* [Problem to work on]: Retype only the lines running from the beginning of the entries below to the line with "wip: add materialize classes to html", both included. Do not include pictures.
(Beginning of Dataset content)
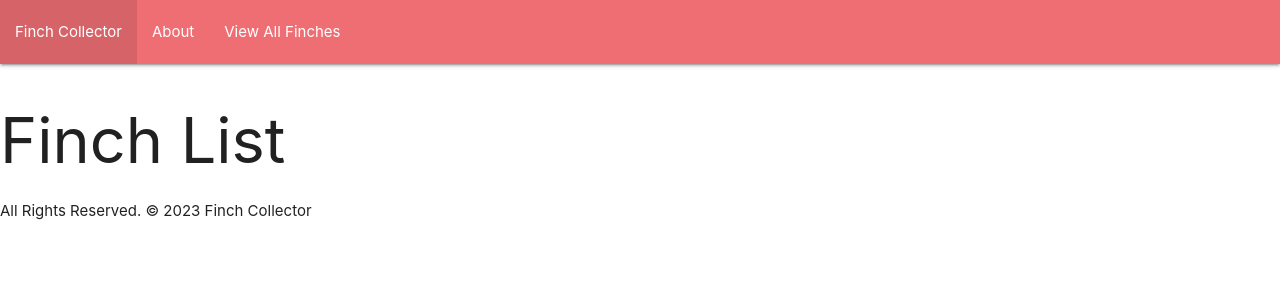
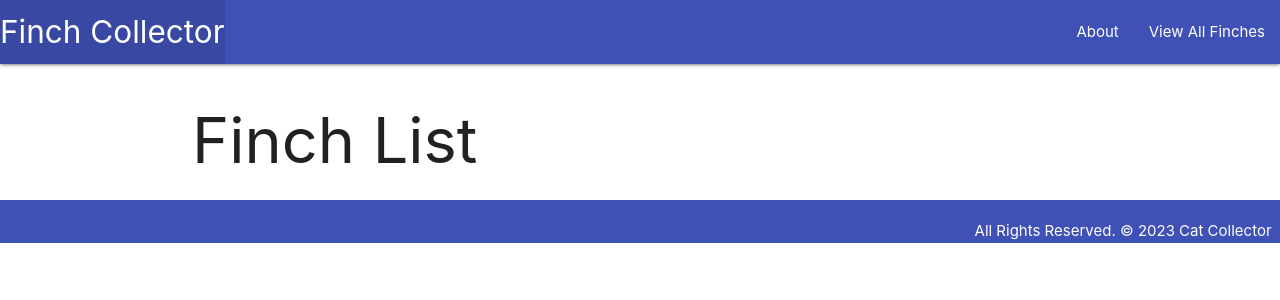
Before and after one commit to jaclynscarey/finch-collector, a Django app: page /finches/ in a window 1280 px wide. Shown: the top 300 px of the page. Run offline with Django 4.2, Linux system fonts and the light colour scheme; data that the repository does not hold is empty.

Commit message:
wip: add materialize classes to html

```diff
--- a/main_app/templates/about.html
+++ b/main_app/templates/about.html
@@ -2,5 +2,6 @@
 {% block content %}
 
 <h1>About the Finch Collector</h1>
+<hr>
 
 {% endblock %}
--- a/main_app/templates/base.html
+++ b/main_app/templates/base.html
@@ -10,23 +10,25 @@
     <title>Finch Collector</title>
 </head>
 <body>
-    <header>
-        <nav>
-            <div>
+    <header class="navbar-fixed">
+        <nav class="indigo">
+            <div class="nav-wrapper">
                 <ul>
-                    <li><a href="{% url 'home' %}">Finch Collector</a></li>
+                    <li><a href="{% url 'home' %}" class="left brand-logo">Finch Collector</a></li>
+                </ul>
+                <ul class="right">
                     <li><a href="{% url 'about' %}">About</a></li>
                     <li><a href="{% url 'index' %}">View All Finches</a></li>
                 </ul>
             </div>
         </nav>
     </header>
-    <main>
+    <main class="container">
         {% block content %}
         {% endblock %}
     </main>
-    <footer>
-        <div>All Rights Reserved. &copy; 2023 Finch Collector</div>
+    <footer class="page-footer indigo">
+        <div class="right-align">All Rights Reserved. &copy; 2023 Cat Collector &nbsp;</div>
     </footer>
 </body>
 </html>
--- a/main_app/templates/finches/index.html
+++ b/main_app/templates/finches/index.html
@@ -7,7 +7,7 @@
 <a href="">
     <div class="card">
       <div class="card-content">
-        <span>{{ finch.species }}</span>
+        <span class="cart-title">{{ finch.species }}</span>
         <p>Color: {{ finch.color }}</p>
         <p>Beak Size: {{ finch.beak_size }}</p>
         <p>Location: {{ finch.location }}</p>
```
(End of Dataset content)
* [Task output]:
Before and after one commit to jaclynscarey/finch-collector, a Django app: page /finches/ in a window 1280 px wide. Shown: the top 300 px of the page. Run offline with Django 4.2, Linux system fonts and the light colour scheme; data that the repository does not hold is empty.

Commit message:
wip: add materialize classes to html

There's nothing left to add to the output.